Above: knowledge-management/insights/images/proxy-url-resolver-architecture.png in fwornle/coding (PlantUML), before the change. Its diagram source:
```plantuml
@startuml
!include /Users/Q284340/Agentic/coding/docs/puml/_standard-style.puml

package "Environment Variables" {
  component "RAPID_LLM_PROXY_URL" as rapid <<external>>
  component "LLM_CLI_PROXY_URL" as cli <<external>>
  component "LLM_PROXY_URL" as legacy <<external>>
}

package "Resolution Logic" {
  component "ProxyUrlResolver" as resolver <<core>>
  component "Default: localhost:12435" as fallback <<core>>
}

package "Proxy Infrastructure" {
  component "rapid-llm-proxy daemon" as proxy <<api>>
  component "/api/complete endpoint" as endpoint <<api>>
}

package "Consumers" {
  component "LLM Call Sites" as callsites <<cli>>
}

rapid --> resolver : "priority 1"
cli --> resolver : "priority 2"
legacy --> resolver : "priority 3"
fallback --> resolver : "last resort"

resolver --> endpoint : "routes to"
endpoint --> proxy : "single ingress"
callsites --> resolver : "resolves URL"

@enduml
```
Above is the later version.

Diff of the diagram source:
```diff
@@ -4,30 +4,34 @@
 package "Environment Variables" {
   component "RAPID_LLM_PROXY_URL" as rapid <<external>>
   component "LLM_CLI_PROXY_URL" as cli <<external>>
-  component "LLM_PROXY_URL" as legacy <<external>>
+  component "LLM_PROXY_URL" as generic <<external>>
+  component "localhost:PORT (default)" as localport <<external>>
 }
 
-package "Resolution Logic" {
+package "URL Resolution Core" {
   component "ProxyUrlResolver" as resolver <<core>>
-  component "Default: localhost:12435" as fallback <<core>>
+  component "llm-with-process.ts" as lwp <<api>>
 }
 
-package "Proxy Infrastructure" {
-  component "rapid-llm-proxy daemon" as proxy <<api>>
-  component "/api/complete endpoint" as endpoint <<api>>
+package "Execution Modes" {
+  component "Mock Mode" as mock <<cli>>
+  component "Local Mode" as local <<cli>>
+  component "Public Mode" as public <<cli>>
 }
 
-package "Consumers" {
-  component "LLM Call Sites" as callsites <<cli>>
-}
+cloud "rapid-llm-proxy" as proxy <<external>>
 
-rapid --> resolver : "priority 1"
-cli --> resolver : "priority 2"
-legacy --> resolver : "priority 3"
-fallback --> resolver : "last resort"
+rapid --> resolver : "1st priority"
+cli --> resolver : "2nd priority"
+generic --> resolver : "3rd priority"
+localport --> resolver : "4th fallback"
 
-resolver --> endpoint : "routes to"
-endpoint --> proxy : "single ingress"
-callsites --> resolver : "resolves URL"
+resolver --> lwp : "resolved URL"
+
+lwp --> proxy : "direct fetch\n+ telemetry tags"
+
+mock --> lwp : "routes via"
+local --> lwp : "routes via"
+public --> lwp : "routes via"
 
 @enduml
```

****

> TASK DETAILS
The whole of the data above must be given again, unaltered and complete.

> ANSWER BOX
Above: knowledge-management/insights/images/proxy-url-resolver-architecture.png in fwornle/coding (PlantUML), before the change. Its diagram source:
```plantuml
@startuml
!include /Users/Q284340/Agentic/coding/docs/puml/_standard-style.puml

package "Environment Variables" {
  component "RAPID_LLM_PROXY_URL" as rapid <<external>>
  component "LLM_CLI_PROXY_URL" as cli <<external>>
  component "LLM_PROXY_URL" as legacy <<external>>
}

package "Resolution Logic" {
  component "ProxyUrlResolver" as resolver <<core>>
  component "Default: localhost:12435" as fallback <<core>>
}

package "Proxy Infrastructure" {
  component "rapid-llm-proxy daemon" as proxy <<api>>
  component "/api/complete endpoint" as endpoint <<api>>
}

package "Consumers" {
  component "LLM Call Sites" as callsites <<cli>>
}

rapid --> resolver : "priority 1"
cli --> resolver : "priority 2"
legacy --> resolver : "priority 3"
fallback --> resolver : "last resort"

resolver --> endpoint : "routes to"
endpoint --> proxy : "single ingress"
callsites --> resolver : "resolves URL"

@enduml
```
Above is the later version.

Diff of the diagram source:
```diff
@@ -4,30 +4,34 @@
 package "Environment Variables" {
   component "RAPID_LLM_PROXY_URL" as rapid <<external>>
   component "LLM_CLI_PROXY_URL" as cli <<external>>
-  component "LLM_PROXY_URL" as legacy <<external>>
+  component "LLM_PROXY_URL" as generic <<external>>
+  component "localhost:PORT (default)" as localport <<external>>
 }
 
-package "Resolution Logic" {
+package "URL Resolution Core" {
   component "ProxyUrlResolver" as resolver <<core>>
-  component "Default: localhost:12435" as fallback <<core>>
+  component "llm-with-process.ts" as lwp <<api>>
 }
 
-package "Proxy Infrastructure" {
-  component "rapid-llm-proxy daemon" as proxy <<api>>
-  component "/api/complete endpoint" as endpoint <<api>>
+package "Execution Modes" {
+  component "Mock Mode" as mock <<cli>>
+  component "Local Mode" as local <<cli>>
+  component "Public Mode" as public <<cli>>
 }
 
-package "Consumers" {
-  component "LLM Call Sites" as callsites <<cli>>
-}
+cloud "rapid-llm-proxy" as proxy <<external>>
 
-rapid --> resolver : "priority 1"
-cli --> resolver : "priority 2"
-legacy --> resolver : "priority 3"
-fallback --> resolver : "last resort"
+rapid --> resolver : "1st priority"
+cli --> resolver : "2nd priority"
+generic --> resolver : "3rd priority"
+localport --> resolver : "4th fallback"
 
-resolver --> endpoint : "routes to"
-endpoint --> proxy : "single ingress"
-callsites --> resolver : "resolves URL"
+resolver --> lwp : "resolved URL"
+
+lwp --> proxy : "direct fetch\n+ telemetry tags"
+
+mock --> lwp : "routes via"
+local --> lwp : "routes via"
+public --> lwp : "routes via"
 
 @enduml
```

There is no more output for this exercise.